» ABOUT THIS EXERCISE
Copy out each line of the material in which the word "notebook" can be found.

» GIVEN DATA

• • • • • • •

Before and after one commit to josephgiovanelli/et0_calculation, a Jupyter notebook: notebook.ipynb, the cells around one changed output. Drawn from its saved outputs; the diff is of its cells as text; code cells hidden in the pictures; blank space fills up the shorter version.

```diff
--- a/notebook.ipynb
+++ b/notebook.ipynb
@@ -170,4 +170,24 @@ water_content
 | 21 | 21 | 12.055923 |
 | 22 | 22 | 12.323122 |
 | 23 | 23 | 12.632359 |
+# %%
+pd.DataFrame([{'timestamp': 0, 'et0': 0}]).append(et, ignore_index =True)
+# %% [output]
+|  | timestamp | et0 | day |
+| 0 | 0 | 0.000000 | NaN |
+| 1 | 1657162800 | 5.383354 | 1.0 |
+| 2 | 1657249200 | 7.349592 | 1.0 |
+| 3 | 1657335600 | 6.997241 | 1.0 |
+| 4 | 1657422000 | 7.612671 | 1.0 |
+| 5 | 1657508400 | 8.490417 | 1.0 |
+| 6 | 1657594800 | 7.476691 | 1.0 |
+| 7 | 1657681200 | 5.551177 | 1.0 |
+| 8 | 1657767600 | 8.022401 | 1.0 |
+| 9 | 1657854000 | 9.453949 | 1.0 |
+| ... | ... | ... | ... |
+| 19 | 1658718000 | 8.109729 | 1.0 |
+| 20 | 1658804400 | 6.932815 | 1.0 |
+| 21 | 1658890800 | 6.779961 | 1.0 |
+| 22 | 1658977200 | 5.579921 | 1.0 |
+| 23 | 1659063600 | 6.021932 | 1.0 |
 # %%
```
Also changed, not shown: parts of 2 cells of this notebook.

• • • • • • •

» EXPECTED ANSWER
Before and after one commit to josephgiovanelli/et0_calculation, a Jupyter notebook: notebook.ipynb, the cells around one changed output. Drawn from its saved outputs; the diff is of its cells as text; code cells hidden in the pictures; blank space fills up the shorter version.
--- a/notebook.ipynb
+++ b/notebook.ipynb
Also changed, not shown: parts of 2 cells of this notebook.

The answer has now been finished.